The Japanese yen held near its weakest levels against the U.S. dollar in almost three years on Tuesday as a relentless increase in Treasury yields widened the yield advantage in favour of the greenback.

The dollar was at 113.19 Yen at 0809 GMT after the dollar touched 113.50 in Asian trading, its weakest since December 2018, so far as only 113.50 is reaching the yen in one session and not touching the euro.

The current weakness of the yen - falling for three weeks - comes at a time when global bond yields have surged due to inflation concerns.
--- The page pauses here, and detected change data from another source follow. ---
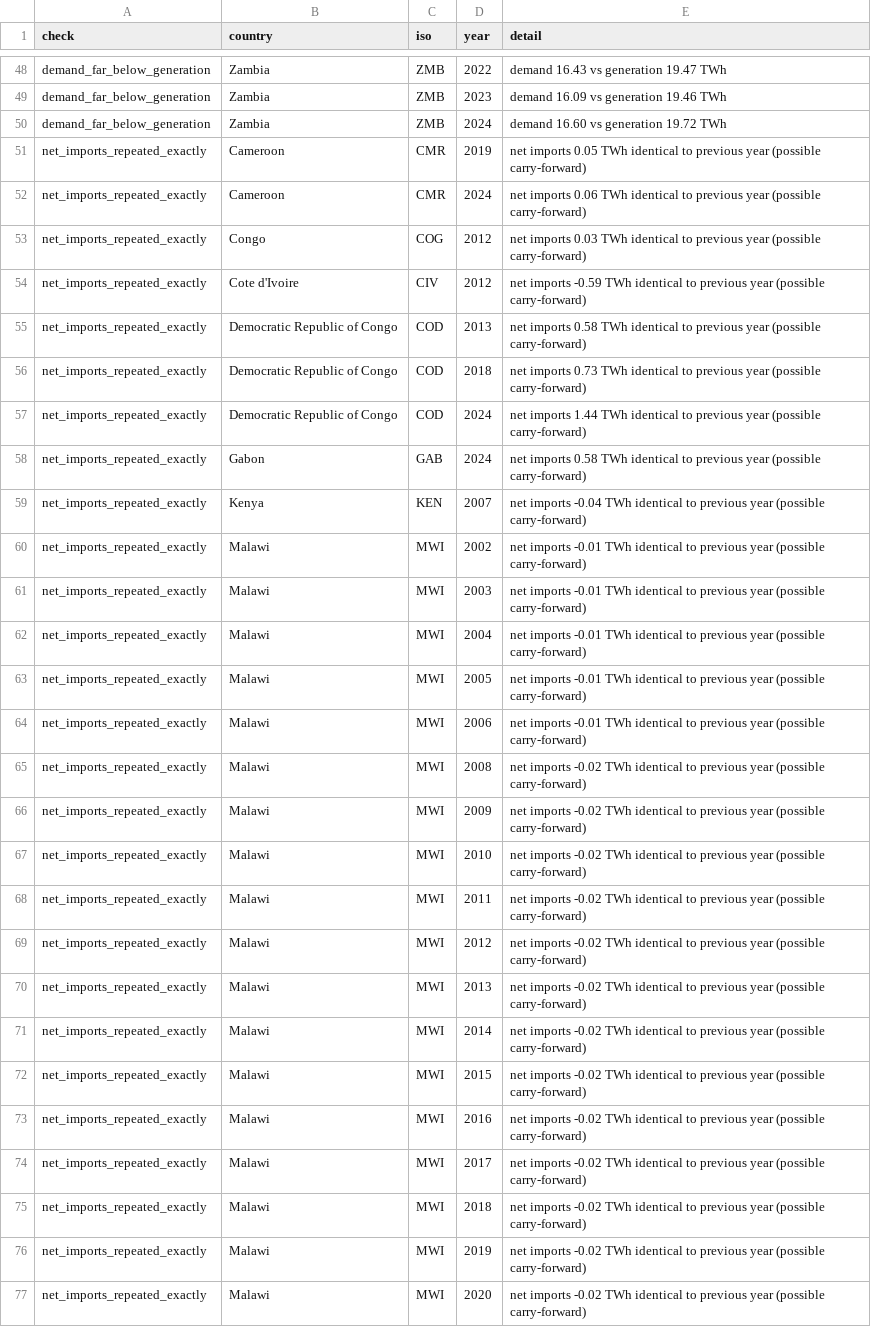
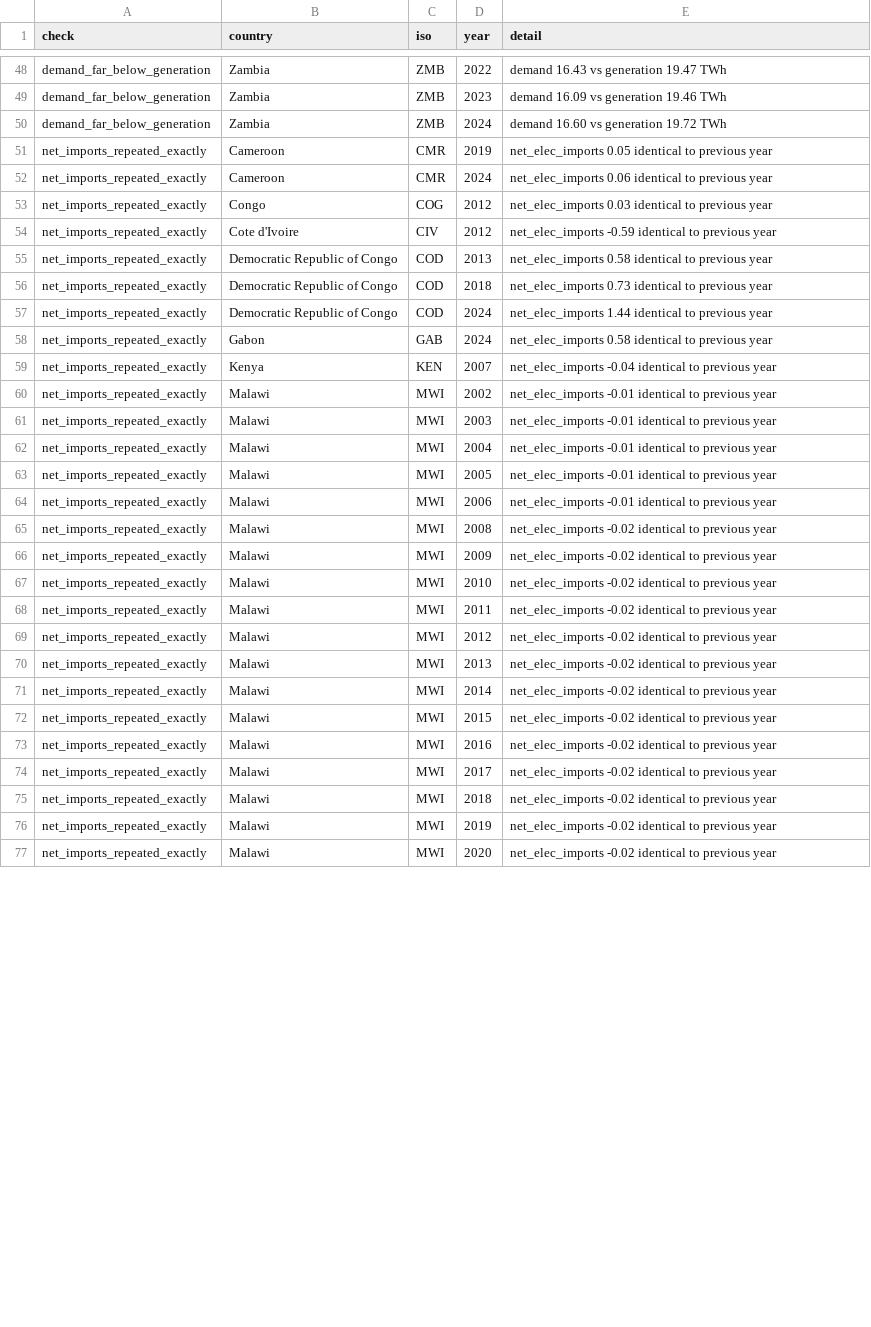
Before and after one commit to Shieldemma/africa-electricity-data-audit, a CSV file: outputs/quality_issues_sub_saharan_africa.csv, drawn as a sheet; only a part is shown, gaps mark what is left out; the diff covers the shown part only; the diff names each change by its address in the sheet, - before the commit and + after, or states it on an @@ line.

Commit message:
Refresh outputs and dashboard [skip ci]

```diff
--- a/outputs/quality_issues_sub_saharan_africa.csv
+++ b/outputs/quality_issues_sub_saharan_africa.csv
-E51 (detail): net imports 0.05 TWh identical to previous year (possible carry-forward)
+E51 (detail): net_elec_imports 0.05 identical to previous year
-E52 (detail): net imports 0.06 TWh identical to previous year (possible carry-forward)
+E52 (detail): net_elec_imports 0.06 identical to previous year
-E53 (detail): net imports 0.03 TWh identical to previous year (possible carry-forward)
+E53 (detail): net_elec_imports 0.03 identical to previous year
-E54 (detail): net imports -0.59 TWh identical to previous year (possible carry-forward)
+E54 (detail): net_elec_imports -0.59 identical to previous year
-E55 (detail): net imports 0.58 TWh identical to previous year (possible carry-forward)
+E55 (detail): net_elec_imports 0.58 identical to previous year
-E56 (detail): net imports 0.73 TWh identical to previous year (possible carry-forward)
+E56 (detail): net_elec_imports 0.73 identical to previous year
-E57 (detail): net imports 1.44 TWh identical to previous year (possible carry-forward)
+E57 (detail): net_elec_imports 1.44 identical to previous year
-E58 (detail): net imports 0.58 TWh identical to previous year (possible carry-forward)
+E58 (detail): net_elec_imports 0.58 identical to previous year
-E59 (detail): net imports -0.04 TWh identical to previous year (possible carry-forward)
+E59 (detail): net_elec_imports -0.04 identical to previous year
-E60:E64 (detail): net imports -0.01 TWh identical to previous year (possible carry-forward)
+E60:E64 (detail): net_elec_imports -0.01 identical to previous year
-E65:E77 (detail): net imports -0.02 TWh identical to previous year (possible carry-forward)
+E65:E77 (detail): net_elec_imports -0.02 identical to previous year
```
Also changed, not shown: 33 edited cells elsewhere in this file, 9 other files.
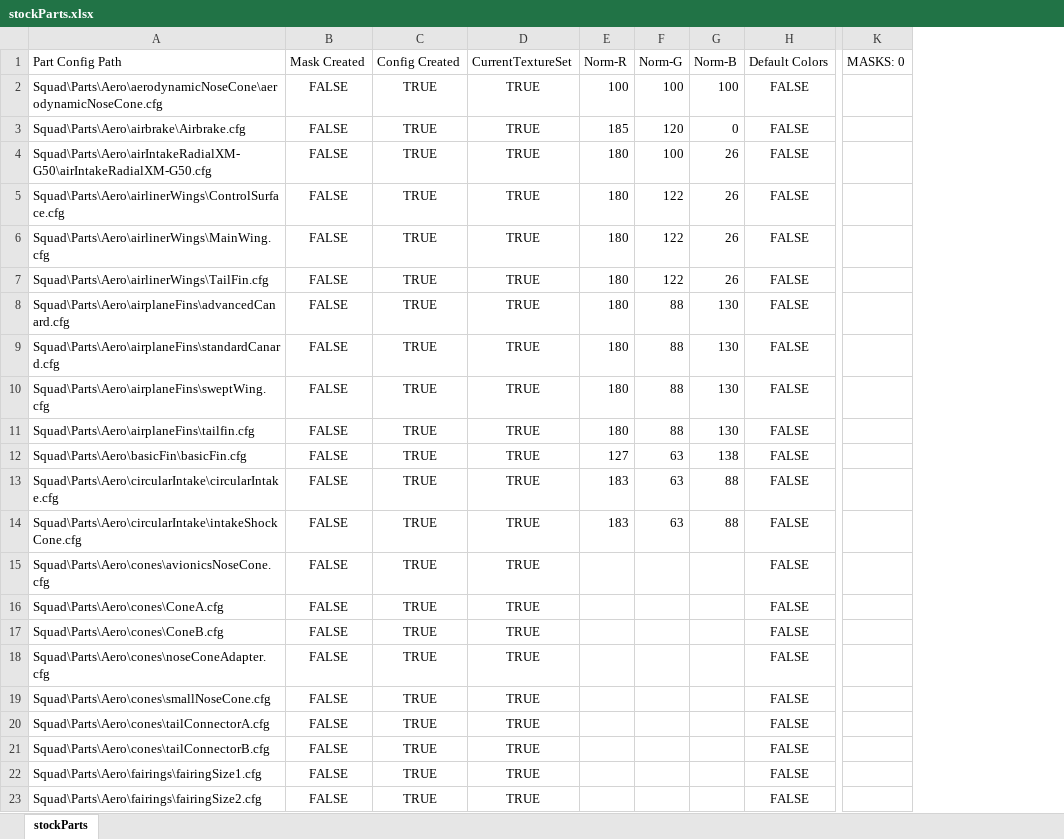
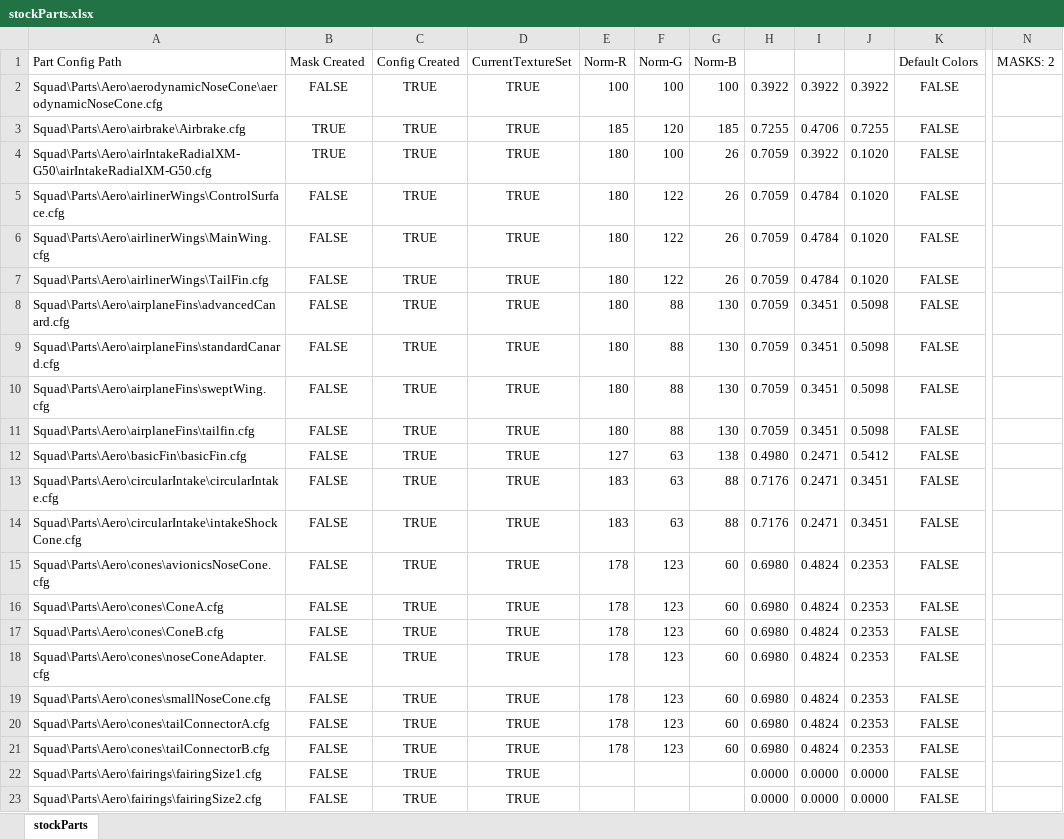
Before and after one commit to shadowmage45/STUCK, an Excel workbook: Assets/stockParts.xlsx, sheet stockParts, drawn as a sheet; only a part is shown, gaps mark what is left out; values as stored, in another font and other column widths than the file's, no borders; conditional formats not drawn; removed rows and columns are numbered as before the commit, all else as after; the diff names each change by its address in the sheet, - before the commit and + after, or states it on an @@ line.

Commit message:
more work on initial set of masks and normalization datas; 2 parts down, 302 to go

```diff
--- a/Assets/stockParts.xlsx (sheet stockParts)
+++ b/Assets/stockParts.xlsx (sheet stockParts)
+column H, rows 2-23: 0.3922 | 0.7255 | 0.7059 | 0.7059 | 0.7059 | 0.7059 | 0.7059 | 0.7059 | 0.7059 | 0.7059 | 0.4980 | 0.7176 | 0.7176 | 0.6980 | 0.6980 | 0.6980 | 0.6980 | 0.6980 | 0.6980 | 0.6980 | 0.0000 | 0.0000
+column I, rows 2-23: 0.3922 | 0.4706 | 0.3922 | 0.4784 | 0.4784 | 0.4784 | 0.3451 | 0.3451 | 0.3451 | 0.3451 | 0.2471 | 0.2471 | 0.2471 | 0.4824 | 0.4824 | 0.4824 | 0.4824 | 0.4824 | 0.4824 | 0.4824 | 0.0000 | 0.0000
+column J, rows 2-23: 0.3922 | 0.7255 | 0.1020 | 0.1020 | 0.1020 | 0.1020 | 0.5098 | 0.5098 | 0.5098 | 0.5098 | 0.5412 | 0.3451 | 0.3451 | 0.2353 | 0.2353 | 0.2353 | 0.2353 | 0.2353 | 0.2353 | 0.2353 | 0.0000 | 0.0000
-column K (MASKS: 0), empty
+column N (MASKS: 2), empty
-B3:B4 (Mask Created): FALSE
+B3:B4 (Mask Created): TRUE
-G3 (Norm-B): 0
+G3 (Norm-B): 185
-E15:E21 (Norm-R): (empty)
+E15:E21 (Norm-R): 178
-F15:F21 (Norm-G): (empty)
+F15:F21 (Norm-G): 123
-G15:G21 (Norm-B): (empty)
+G15:G21 (Norm-B): 60
```
Also changed, not shown: 9 other files.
Ten-year bond yields topped the U.S. dollar for the first time since May last year, topping 1.60%

The pick-up in market-based measures of inflation expectations and the hawkish shifts from central banks outside of Japan are contributing to the sell-offs in global fixed income markets and the yen, MUFG strategists said in a note, noting that the yen has the strongest correlation with U.S. yields.

A monthly Deutsche Bank Market sentiment survey in October noted that an overwhelming majority of respondents expect U.S. Treasury yields to rise from current levels.

The yen also stayed in sight of a multi-month low against other majors with sterling, the euro and the Australian dollar trading all just off three month highs hit against the Japanese currency the previous day when the Aussie enjoyed its best session against the yen in eleven months.

The dollar index measure the greenback against a basket of other major currencies was at 94.30, not far from a 12-month high in data of 94.504 at the end of September as traders positioned themselves for the U.S. Federal Reserve to announce a drastic reduction of its massive bond buying programme in November.

The primary driver of the move is the further rise in U.S. Treasury yields - so it's a fairly simple story of a widening rates differential. adding to the attraction of the carry trade, said Chief Executive of the National Australia Bank in the Foreign exchange strategy, Ray Attrill.

In cryptocurrencies the Bitcoin edged off a five month high, falling 1.3% in Asian trading to $56,700. Ether the worlds second largest cryptocurrency fell 1.54% to $3,489.